We also talked about password policy enforcement. Now, this is where we make sure our users air not using dictionary words for their passwords.
We also want to enforce aging, which means passwords expire after a certain number of days, it must be reset.
Strength, of course, has to do with the length of passwords
and what could be contained in them. And then finally, we talked about good password. Management means that all passwords are hashed in the database and they include salts.
Now, in the area of session management,
we've learned that we need to make sure our tokens, our session I D. S are unpredictable. Now, unpredictability is not going to come from a homegrown way of creating our randomness. We cannot use time stamps and things like that
as these are very easy to pick up on
by various attacker tools. And so we need to make sure unpredictability is done through secure randomness.
Also, we need to have expiration policies on our sessions, make sure that they time out after a reasonable amount of time. We also need to make sure that any kind of events like a log in or along out actually reset our session I. D. S.
We also need to protect our information, whether it's the communication, the traffic going back and forth between the browser and the server or the cookie. And we need to make sure that this protection comes over encryption T l s, of course, being what it is
preferred at this time.
We did speak about cookie security. The demo showed us some cookie manipulation with a very predictable cookie number that was being used for user I. D.
And we also know that the cookie needs to be protected with the HDP Onley and secure flags from manipulation.
Now let's take a look at the sample code that could be used to actually fix session fixation problem that we saw earlier.
So in the problem, we saw that the HDP response showed the cookie before log in and after log in. And in both cases, that session I d stored in the cookie remained the same.
So in order to address that particular problem, the first thing that we would need to do is actually go ahead and grab our current session. You're usually able to get this through the request object.
Then what you need to do is upon log and go ahead and invalidate that session,
and then you're going to go ahead and generate a new session. Now there might be attributes associated with the
original unauthenticated session that you want to retain. That's not a problem. You should be able to get those

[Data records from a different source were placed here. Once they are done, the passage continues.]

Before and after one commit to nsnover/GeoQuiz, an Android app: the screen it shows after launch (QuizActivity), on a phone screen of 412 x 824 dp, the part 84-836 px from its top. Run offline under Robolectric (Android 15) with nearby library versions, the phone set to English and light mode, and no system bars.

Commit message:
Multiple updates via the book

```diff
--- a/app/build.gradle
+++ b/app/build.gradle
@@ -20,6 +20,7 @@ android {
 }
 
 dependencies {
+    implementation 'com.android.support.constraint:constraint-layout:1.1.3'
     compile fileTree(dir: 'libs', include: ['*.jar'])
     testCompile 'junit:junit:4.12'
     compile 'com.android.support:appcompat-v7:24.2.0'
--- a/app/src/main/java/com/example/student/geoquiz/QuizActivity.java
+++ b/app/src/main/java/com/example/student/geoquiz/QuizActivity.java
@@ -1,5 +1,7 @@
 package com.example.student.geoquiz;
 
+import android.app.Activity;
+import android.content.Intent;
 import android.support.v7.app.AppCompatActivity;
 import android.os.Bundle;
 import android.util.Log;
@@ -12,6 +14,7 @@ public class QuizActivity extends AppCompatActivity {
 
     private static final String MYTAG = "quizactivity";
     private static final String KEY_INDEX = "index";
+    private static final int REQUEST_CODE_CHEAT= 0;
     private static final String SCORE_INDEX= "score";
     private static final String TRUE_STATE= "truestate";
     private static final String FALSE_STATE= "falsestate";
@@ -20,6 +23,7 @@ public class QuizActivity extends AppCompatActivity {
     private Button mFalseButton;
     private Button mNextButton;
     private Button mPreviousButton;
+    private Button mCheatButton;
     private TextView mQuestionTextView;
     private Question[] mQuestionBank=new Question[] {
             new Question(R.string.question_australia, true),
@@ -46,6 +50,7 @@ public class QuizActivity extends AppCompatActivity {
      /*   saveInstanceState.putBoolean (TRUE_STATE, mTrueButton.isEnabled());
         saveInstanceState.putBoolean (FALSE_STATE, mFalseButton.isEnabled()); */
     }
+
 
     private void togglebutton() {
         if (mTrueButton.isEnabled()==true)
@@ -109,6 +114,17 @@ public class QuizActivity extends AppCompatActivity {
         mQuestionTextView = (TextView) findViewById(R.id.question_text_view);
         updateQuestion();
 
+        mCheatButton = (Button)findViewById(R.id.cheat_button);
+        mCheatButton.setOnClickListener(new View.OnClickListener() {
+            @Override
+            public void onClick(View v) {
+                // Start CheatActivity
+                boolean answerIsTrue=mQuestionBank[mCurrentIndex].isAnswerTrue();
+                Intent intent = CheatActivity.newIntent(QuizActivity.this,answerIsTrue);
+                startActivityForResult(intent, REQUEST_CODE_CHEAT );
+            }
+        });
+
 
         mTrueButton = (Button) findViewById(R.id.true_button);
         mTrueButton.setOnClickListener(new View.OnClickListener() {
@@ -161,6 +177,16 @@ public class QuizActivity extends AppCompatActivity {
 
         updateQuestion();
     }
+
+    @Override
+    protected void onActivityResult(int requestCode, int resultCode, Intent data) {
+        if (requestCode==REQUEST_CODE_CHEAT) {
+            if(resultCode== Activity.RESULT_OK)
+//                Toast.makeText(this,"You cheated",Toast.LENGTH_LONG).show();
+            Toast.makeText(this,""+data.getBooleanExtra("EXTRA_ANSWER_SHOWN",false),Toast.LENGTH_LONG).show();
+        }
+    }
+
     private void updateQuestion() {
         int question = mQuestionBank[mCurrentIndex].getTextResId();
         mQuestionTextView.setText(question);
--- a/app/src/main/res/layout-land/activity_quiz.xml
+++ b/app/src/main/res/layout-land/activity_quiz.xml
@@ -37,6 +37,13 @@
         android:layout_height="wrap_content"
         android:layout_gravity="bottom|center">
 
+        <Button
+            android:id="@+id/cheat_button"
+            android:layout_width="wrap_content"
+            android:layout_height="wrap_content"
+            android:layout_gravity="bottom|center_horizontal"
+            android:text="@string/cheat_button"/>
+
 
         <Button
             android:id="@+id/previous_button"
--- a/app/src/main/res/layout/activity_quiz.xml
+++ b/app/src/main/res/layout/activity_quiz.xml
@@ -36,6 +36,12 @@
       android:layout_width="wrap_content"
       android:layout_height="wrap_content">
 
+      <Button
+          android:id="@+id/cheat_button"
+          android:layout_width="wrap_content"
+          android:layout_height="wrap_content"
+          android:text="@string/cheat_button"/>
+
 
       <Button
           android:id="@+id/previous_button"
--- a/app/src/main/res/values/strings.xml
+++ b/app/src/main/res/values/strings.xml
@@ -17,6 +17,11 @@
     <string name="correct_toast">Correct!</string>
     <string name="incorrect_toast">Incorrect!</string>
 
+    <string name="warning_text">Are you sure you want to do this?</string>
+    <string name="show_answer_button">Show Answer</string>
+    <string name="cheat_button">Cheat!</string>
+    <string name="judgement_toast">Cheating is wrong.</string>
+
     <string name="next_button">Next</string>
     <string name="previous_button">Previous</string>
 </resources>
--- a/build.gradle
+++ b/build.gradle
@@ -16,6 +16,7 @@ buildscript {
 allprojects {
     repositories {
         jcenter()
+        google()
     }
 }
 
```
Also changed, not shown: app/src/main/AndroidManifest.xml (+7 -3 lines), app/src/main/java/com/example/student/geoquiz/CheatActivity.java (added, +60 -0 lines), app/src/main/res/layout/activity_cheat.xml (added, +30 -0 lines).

attributes from that original session,
save them off and then assigned them to your new generated session.
So this concludes our
countermeasures in defenses. Let's move now into our labs.